- DIRECTIONS FOR THIS TASK
Tally how many lines in the material include the word "offline", then give that figure by itself.

- EXERCISE INPUT
#####
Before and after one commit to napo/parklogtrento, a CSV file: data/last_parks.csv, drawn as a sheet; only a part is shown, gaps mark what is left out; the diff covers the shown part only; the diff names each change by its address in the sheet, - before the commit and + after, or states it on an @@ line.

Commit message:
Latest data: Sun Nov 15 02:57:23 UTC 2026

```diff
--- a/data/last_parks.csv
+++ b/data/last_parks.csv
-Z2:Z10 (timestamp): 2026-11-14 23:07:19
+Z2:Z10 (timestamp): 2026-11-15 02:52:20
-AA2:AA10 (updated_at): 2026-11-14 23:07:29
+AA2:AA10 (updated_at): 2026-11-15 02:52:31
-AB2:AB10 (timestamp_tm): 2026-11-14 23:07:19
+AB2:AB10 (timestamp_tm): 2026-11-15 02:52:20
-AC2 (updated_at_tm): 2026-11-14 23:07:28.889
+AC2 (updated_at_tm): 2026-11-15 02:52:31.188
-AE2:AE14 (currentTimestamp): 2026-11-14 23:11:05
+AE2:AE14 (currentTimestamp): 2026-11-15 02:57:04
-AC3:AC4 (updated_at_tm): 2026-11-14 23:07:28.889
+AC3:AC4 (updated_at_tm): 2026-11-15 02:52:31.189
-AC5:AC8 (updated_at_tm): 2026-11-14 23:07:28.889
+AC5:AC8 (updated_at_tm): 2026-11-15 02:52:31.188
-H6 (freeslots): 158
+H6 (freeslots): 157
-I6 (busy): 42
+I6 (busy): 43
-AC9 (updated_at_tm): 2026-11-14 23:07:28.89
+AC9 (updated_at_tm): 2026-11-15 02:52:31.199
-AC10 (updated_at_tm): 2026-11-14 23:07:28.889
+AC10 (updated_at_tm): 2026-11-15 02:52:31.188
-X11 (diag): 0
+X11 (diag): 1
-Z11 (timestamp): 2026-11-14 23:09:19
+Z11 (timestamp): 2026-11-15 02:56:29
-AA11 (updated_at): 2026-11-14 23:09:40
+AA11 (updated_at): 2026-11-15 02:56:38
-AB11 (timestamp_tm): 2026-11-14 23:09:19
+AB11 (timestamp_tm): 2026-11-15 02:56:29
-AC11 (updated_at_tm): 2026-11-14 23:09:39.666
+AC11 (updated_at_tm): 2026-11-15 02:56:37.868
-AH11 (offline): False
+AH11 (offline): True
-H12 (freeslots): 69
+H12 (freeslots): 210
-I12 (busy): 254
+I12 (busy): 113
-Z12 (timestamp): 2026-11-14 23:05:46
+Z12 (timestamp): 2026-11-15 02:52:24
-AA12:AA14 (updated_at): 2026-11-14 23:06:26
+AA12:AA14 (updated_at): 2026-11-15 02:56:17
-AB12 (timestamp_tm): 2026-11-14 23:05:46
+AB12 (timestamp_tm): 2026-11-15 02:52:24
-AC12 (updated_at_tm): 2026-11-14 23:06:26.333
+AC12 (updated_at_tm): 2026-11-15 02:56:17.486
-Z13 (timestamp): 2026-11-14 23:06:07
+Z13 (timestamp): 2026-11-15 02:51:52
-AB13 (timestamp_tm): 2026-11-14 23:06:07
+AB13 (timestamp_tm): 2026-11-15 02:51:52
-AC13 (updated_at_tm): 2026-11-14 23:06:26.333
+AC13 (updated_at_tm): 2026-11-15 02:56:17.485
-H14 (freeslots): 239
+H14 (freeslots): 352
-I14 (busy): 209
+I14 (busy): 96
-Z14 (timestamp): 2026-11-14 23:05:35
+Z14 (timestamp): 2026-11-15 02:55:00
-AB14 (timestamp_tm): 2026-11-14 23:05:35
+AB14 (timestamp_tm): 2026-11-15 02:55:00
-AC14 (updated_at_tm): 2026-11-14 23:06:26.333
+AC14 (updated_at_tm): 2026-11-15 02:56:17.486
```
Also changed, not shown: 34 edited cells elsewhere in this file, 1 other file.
#####
- ANSWER TO THIS PROBLEM
2